We're unable to sign you in at this time. Please try again in a few minutes.
We were able to sign you in, but your subscription(s) could not be found. Please try again in a few minutes.
There may be a problem with your account. Please contact the AMA Service Center to resolve this issue.
Contact the AMA Service Center:
Telephone: 1 (800) 262-2350 or 1 (312) 670-7827  *   Email: subscriptions@jamanetwork.com
Error Message ......
Editorial |

Simultaneous Cataract Surgery for Bilateral Congenital Cataracts Are the Cost Savings Worth the Risk?

Burton J. Kushner, MD
Arch Ophthalmol. 2010;128(8):1073-1074. doi:10.1001/archophthalmol.2010.148.
Text Size: A A A
Published online


Speaking about foreign policy in his 1961 inaugural address, John Kennedy said, “ . . . we shall pay any price, bear any burden, meet any hardship . . . to assure the survival of liberty.” A similar ethos was reflected in national attitudes toward medical care in that era, and the words “cost-benefit ratio” were barely part of our lexicon. If a treatment or intervention was felt to be of benefit, the relative cost was scarcely considered. Now, almost 50 years later, we have learned that we must pay more attention to how we use precious and limited resources, both with respect to foreign policy and dispensing health care. Thus, it is not surprising that Dave and coauthors1 addressed the relative cost of simultaneous vs sequential bilateral cataract surgery for infants with congenital cataracts in this issue of the Archives. In this relatively small series, they attempted to assess comparative visual outcomes, adverse events, and economic costs of 10 children who underwent sequential surgery with 17 children who underwent simultaneous surgery for treating bilateral congenital cataracts. Not surprisingly, they found no cases of endophthalmitis and no difference in other serious surgical complications in either group. Given the low incidence of endophthalmitis after pediatric cataract surgery, one would not expect such a small sample size to detect any difference in that regard. Perhaps somewhat surprisingly, they found no visual benefit with simultaneous surgery. One of the major reasons that some have advocated simultaneous surgery is the theoretical better visual outcome that might occur in the eye operated on second because of its earlier visual rehabilitation. The only quantifiable benefit they found with simultaneous surgery was economic; they found a 21.9% reduction in cost with simultaneous surgery. This raises the philosophical and ethical question “Should this cost saving play an important role in our decision about the timing of surgery for bilateral congenital cataracts?” It would be lamentable, in my opinion, if cost alone drove the answer to this question. Any proper cost-benefit analysis needs to include comparative benefits and risks. What is troubling to me about the study by Dave et al is that although they compared adverse outcomes in these 2 small groups of patients, they did not adequately discuss comparative potential risks—2 very different issues. A comparison of potential risks must be an essential part of the discussion.

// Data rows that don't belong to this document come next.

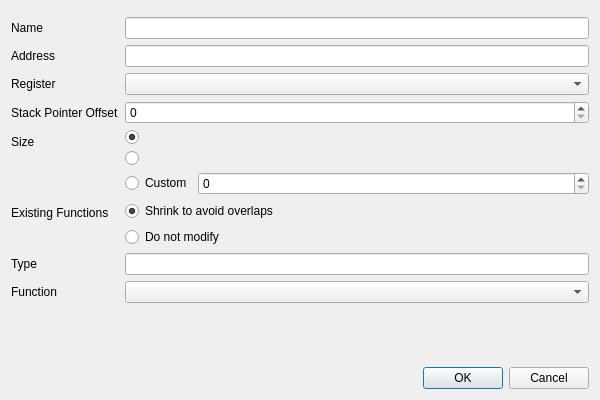
Old version of the form pcsx2-qt/Debugger/SymbolTree/NewSymbolDialog.ui in the repository chaoticgd/pcsx2.
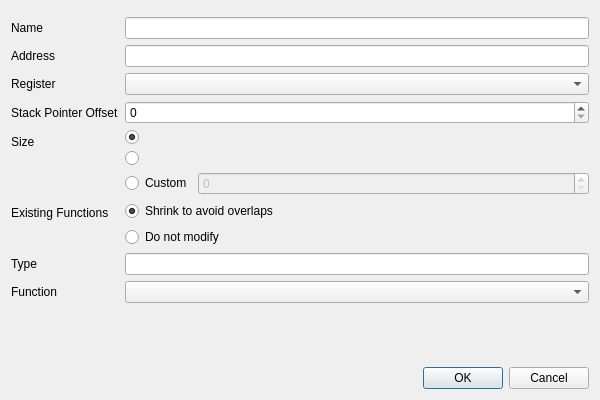
New version of the form.

Commit message:
Debugger: Fix some bugs with the New Symbol dialogs
Prevent crashing caused by trying to take the symbol database lock
twice, loosen overly restrictive alignment checks, disable custom
size spin box when the dialogs are first opened.

```diff
--- a/pcsx2-qt/Debugger/SymbolTree/NewSymbolDialog.ui
+++ b/pcsx2-qt/Debugger/SymbolTree/NewSymbolDialog.ui
@@ -136,6 +136,9 @@
          </item>
          <item>
           <widget class="QSpinBox" name="customSizeSpinBox">
+           <property name="enabled">
+            <bool>false</bool>
+           </property>
            <property name="readOnly">
             <bool>false</bool>
            </property>
```
The commit also changes 2 other files.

Sign in

Purchase Options

• Buy this article
• Subscribe to the journal
• Rent this article ?

First Page Preview

View Large
First page PDF preview





Also Meets CME requirements for:
Browse CME for all U.S. States
Accreditation Information
The American Medical Association is accredited by the Accreditation Council for Continuing Medical Education to provide continuing medical education for physicians. The AMA designates this journal-based CME activity for a maximum of 1 AMA PRA Category 1 CreditTM per course. Physicians should claim only the credit commensurate with the extent of their participation in the activity. Physicians who complete the CME course and score at least 80% correct on the quiz are eligible for AMA PRA Category 1 CreditTM.
Note: You must get at least of the answers correct to pass this quiz.
Please click the checkbox indicating that you have read the full article in order to submit your answers.
Your answers have been saved for later.
You have not filled in all the answers to complete this quiz
The following questions were not answered:
Sorry, you have unsuccessfully completed this CME quiz with a score of
The following questions were not answered correctly:
Commitment to Change (optional):
Indicate what change(s) you will implement in your practice, if any, based on this CME course.
Your quiz results:
The filled radio buttons indicate your responses. The preferred responses are highlighted
For CME Course: A Proposed Model for Initial Assessment and Management of Acute Heart Failure Syndromes
Indicate what changes(s) you will implement in your practice, if any, based on this CME course.


Some tools below are only available to our subscribers or users with an online account.

3 Citations

Sign in

Purchase Options

• Buy this article
• Subscribe to the journal
• Rent this article ?

Related Content

Customize your page view by dragging & repositioning the boxes below.

See Also...
Articles Related By Topic
Related Collections
PubMed Articles